The coronavirus pandemic has surfaced new cyber-threats and accelerated old ones
Opportunism is the bread and butter of cyber-attackers; if there is a known route into a network, it will be exploited. Would-be malicious actors riff on the zeitgeist, exploiting predominant hopes, fears or uncertainties to breach defences. And there’s been no shortage of fear and uncertainty lately. The coronavirus pandemic and lockdown have seen hackers attempt to exploit vulnerabilities at a time of accelerated change, underscoring the necessity of deploying state-of-the-art artificial intelligence to thwart the cyber-thieves.
COVID-19 phishing spike
Britain’s National Cyber Security Centre (NCSC) says 160,000 emails were flagged to its Suspicious Email Reporting Service in two weeks, leading to websites fraudulently purporting to sell COVID-19 testing kits being removed. What’s topical will always be the focus of attacks, says Mark Loveless, security researcher at GitLab: “If there’s a big sporting event coming up, attackers will use those and it’s the same with COVID-19: whatever is happening, people use that. This is just one more thing that’s going to be used,” he says. Cyber security experts at Darktrace even noted a “heartfelt plea” from the supposed chief executive of a company to donate to a COVID-19 charity, in an internal round-robin that was actually a clever scam.

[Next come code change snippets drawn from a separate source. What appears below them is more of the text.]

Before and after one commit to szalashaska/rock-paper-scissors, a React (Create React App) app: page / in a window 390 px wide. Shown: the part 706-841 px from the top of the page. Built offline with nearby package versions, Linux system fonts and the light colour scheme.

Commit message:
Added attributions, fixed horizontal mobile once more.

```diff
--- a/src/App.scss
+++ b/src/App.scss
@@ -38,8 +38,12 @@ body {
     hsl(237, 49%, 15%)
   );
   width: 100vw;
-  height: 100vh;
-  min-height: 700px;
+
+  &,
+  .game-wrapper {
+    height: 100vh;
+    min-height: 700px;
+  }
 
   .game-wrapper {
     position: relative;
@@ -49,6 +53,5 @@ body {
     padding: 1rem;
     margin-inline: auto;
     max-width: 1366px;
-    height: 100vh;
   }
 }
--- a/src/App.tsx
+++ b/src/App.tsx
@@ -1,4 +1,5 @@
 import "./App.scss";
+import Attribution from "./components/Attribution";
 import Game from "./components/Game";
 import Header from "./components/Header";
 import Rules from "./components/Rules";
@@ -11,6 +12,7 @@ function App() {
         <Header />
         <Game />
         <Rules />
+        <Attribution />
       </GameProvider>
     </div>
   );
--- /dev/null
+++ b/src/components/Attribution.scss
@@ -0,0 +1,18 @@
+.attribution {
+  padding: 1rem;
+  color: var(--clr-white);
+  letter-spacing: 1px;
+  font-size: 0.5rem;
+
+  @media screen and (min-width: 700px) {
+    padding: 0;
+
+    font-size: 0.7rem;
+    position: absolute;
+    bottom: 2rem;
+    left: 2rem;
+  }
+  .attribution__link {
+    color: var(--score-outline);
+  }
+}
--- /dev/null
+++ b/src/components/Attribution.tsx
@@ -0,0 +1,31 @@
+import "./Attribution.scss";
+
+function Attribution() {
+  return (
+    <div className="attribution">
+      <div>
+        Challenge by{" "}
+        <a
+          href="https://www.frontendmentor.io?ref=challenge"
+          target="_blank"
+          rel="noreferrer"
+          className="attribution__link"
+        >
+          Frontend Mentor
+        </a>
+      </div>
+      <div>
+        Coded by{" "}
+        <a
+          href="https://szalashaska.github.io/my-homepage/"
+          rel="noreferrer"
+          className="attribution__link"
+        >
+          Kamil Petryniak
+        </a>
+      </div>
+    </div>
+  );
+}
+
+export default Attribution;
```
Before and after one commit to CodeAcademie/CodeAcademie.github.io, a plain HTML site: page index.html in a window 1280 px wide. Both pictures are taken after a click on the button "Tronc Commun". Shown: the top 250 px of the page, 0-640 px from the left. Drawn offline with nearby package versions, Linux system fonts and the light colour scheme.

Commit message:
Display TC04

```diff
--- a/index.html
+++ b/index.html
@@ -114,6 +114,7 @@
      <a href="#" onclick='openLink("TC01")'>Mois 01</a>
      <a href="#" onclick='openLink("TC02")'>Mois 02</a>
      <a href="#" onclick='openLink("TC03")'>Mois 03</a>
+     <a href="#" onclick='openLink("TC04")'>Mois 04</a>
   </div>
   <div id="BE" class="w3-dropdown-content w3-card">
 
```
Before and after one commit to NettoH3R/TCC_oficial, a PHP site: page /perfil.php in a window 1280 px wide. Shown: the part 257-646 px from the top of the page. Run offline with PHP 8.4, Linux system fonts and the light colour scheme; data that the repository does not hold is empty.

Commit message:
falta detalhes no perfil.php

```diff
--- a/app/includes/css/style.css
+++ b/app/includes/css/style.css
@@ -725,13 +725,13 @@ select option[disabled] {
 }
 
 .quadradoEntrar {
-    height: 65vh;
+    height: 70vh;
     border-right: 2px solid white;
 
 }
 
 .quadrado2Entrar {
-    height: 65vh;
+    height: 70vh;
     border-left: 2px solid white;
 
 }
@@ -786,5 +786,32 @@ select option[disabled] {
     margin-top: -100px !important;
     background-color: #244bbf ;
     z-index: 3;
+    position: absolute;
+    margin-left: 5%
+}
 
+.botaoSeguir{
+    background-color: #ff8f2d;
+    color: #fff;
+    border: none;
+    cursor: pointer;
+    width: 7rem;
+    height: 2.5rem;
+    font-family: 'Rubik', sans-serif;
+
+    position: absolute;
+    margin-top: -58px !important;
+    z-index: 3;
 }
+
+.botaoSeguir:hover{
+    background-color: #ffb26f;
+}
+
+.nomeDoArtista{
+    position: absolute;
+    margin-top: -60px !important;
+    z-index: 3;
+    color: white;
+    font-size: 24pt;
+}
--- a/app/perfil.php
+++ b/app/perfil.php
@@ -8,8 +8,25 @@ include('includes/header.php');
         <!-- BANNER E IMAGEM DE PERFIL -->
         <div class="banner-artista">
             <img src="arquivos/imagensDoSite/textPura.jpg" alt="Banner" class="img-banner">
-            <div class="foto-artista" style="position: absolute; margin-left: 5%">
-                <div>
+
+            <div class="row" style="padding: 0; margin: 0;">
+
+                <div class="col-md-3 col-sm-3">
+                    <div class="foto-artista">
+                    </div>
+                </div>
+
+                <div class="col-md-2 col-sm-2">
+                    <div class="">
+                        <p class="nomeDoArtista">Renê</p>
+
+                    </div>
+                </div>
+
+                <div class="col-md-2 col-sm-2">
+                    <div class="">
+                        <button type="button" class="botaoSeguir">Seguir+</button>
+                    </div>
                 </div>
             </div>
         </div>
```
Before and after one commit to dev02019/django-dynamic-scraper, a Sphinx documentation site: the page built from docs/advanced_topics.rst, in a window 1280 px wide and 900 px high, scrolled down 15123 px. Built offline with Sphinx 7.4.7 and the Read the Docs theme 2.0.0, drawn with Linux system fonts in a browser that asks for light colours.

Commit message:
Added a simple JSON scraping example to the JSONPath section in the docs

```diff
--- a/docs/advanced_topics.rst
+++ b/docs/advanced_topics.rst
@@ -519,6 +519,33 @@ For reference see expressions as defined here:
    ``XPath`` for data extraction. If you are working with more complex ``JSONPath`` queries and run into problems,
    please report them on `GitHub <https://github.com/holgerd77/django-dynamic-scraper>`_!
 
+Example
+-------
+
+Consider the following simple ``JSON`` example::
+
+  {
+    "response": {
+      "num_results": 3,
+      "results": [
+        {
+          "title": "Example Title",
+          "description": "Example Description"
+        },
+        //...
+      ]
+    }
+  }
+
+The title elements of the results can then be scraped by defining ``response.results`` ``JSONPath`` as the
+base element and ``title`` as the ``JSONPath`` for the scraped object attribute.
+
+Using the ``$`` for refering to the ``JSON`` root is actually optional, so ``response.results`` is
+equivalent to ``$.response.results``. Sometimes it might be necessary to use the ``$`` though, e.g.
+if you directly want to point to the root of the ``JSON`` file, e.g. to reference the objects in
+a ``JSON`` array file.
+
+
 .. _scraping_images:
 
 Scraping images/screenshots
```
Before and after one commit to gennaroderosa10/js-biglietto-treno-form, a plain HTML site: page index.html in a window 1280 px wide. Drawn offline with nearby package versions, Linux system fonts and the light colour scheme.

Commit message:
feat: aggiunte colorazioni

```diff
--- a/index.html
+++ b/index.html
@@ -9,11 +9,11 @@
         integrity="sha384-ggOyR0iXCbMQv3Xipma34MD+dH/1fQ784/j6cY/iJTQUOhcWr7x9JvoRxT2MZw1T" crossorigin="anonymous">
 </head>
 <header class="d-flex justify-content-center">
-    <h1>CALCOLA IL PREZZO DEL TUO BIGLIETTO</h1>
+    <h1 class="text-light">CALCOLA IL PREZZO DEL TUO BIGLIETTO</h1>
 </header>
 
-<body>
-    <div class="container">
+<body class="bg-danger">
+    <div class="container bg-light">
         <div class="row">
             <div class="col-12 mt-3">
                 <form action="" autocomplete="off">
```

Psychology of remote work
It’s with good reason that organisations undergoing transformation initiatives also introduce change management programmes. Upending the way people work can take its toll psychologically, let alone during an unprecedented crisis. GitLab’s Loveless says that in an office setting, colleagues typically check in with each other if something looks off, but while remote working, we are alone. What’s more, we feel safe at home and may therefore be less disciplined or vigilant.
The necessity of opening virtual meeting rooms has also opened the doors to major security flaws. In South Africa, a parliamentary meeting conducted via Zoom was swamped with pornographic images. In Britain, the NCSC warned tools like Zoom should not be used for any confidential business, as they could be vulnerable to state espionage. The Ministry of Defence banned the tool outright, pending investigation, but that didn’t stop its use across government. The issue extends from virtual meetings in government to perimeter breaches in research and development, with the NCSC warning hostile states may be exploiting the pandemonium to steal COVID-19 research from universities.
Racing to accommodate remote working has meant grappling with infrastructure that may have been alien to organisations and accelerating plans to shift more operations to the cloud. Companies not yet familiar with these systems may be open to mistakes, with steep learning curves leading to poorly configured systems or storage buckets left wide open. After all, it wasn’t exceptional code that was responsible for the devastating Mirai DDoS (distributed denial of service) attacks in 2016, but default usernames and passwords openly accessible online if you knew where to look.
Insider threats and shadow IT
“You can knock devices off, you can close people’s accounts, you can log internal stuff,” says Richard Brinson, director of cybersecurity consultancy Savanti, “but do most companies have a leaving process that’s efficient enough to go and cancel everybody’s SaaS [software-as-a-service] subscription?” Unfortunately, many businesses are downsizing as a result of the crisis, which could leave dumped employees feeling irate and possibly taking action into their own hands. “All the different accounts people use these days and shadow IT are a problem for all companies,” Brinson adds. “It’s heightened at the moment when you can’t get laptops back from people.”
Normally when staff join an organisation there is the expectation of some sort of onboarding process. But this is a tricky prospect when people are not able to meet. While job vacancies are at a low, even compared to the 2008 financial crash and its aftermath, life goes on and businesses are still hiring. “As people come into your organisation and start working remotely you need to ensure you can provide the training you’d normally be providing, completely remotely now,” says Red Hat’s chief security architect Mike Bursell. This remains possible, but the extenuating factors of lockdown and remote working mean rethinking processes, especially logistically, arranging company devices and managing software licences at a distance.